Work order: Using the listing below, report all lines holding the word "Closed".

Records for processing Block Start

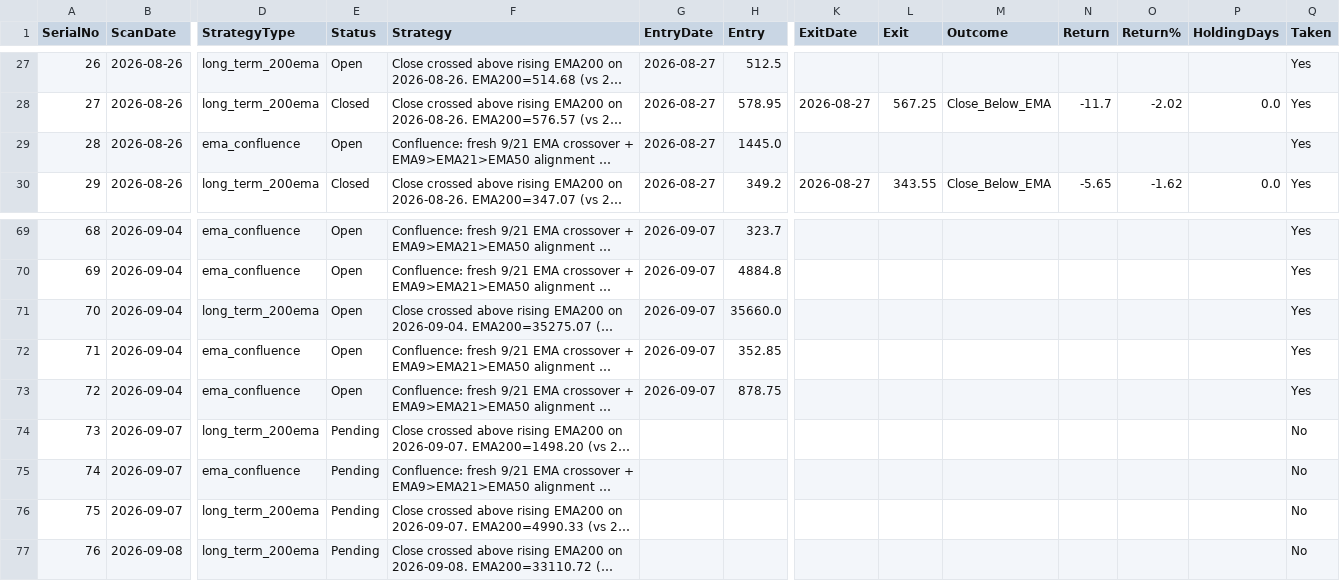
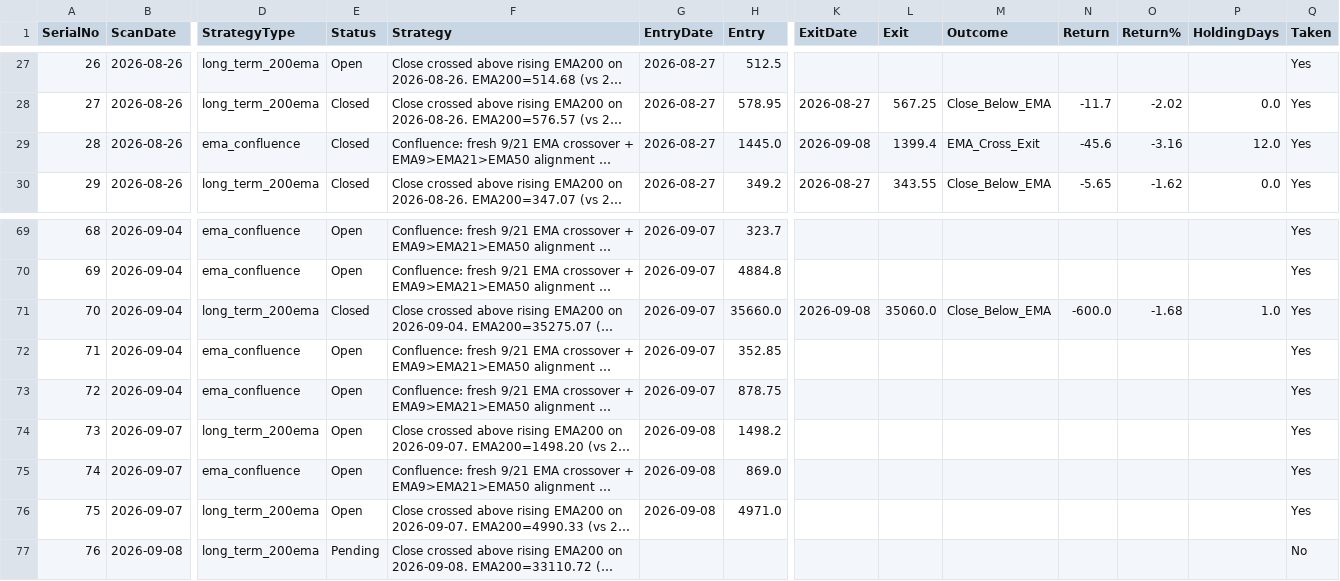
Before and after one commit to Jinish2023/ema_swing, a CSV file: results.csv, drawn as a sheet; only a part is shown, gaps mark what is left out; long unchanged cells end in …; the diff names each change by its address in the sheet, - before the commit and + after, or states it on an @@ line.

Commit message:
Update results.csv (track)

```diff
--- a/results.csv
+++ b/results.csv
-E29 (Status): Open
+E29 (Status): Closed
-K29 (ExitDate): (empty)
+K29 (ExitDate): 2026-09-08
-L29 (Exit): (empty)
+L29 (Exit): 1399.4
-M29 (Outcome): (empty)
+M29 (Outcome): EMA_Cross_Exit
-N29 (Return): (empty)
+N29 (Return): -45.6
-O29 (Return%): (empty)
+O29 (Return%): -3.16
-P29 (HoldingDays): (empty)
+P29 (HoldingDays): 12.0
-E71 (Status): Open
+E71 (Status): Closed
-K71 (ExitDate): (empty)
+K71 (ExitDate): 2026-09-08
-L71 (Exit): (empty)
+L71 (Exit): 35060.0
-M71 (Outcome): (empty)
+M71 (Outcome): Close_Below_EMA
-N71 (Return): (empty)
+N71 (Return): -600.0
-O71 (Return%): (empty)
+O71 (Return%): -1.68
-P71 (HoldingDays): (empty)
+P71 (HoldingDays): 1.0
-E74:E76 (Status): Pending
+E74:E76 (Status): Open
-G74:G76 (EntryDate): (empty)
+G74:G76 (EntryDate): 2026-09-08
-H74 (Entry): (empty)
+H74 (Entry): 1498.2
-Q74:Q76 (Taken): No
+Q74:Q76 (Taken): Yes
-H75 (Entry): (empty)
+H75 (Entry): 869.0
-H76 (Entry): (empty)
+H76 (Entry): 4971.0
```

Records for processing Block End

Output:
+E29 (Status): Closed
+E71 (Status): Closed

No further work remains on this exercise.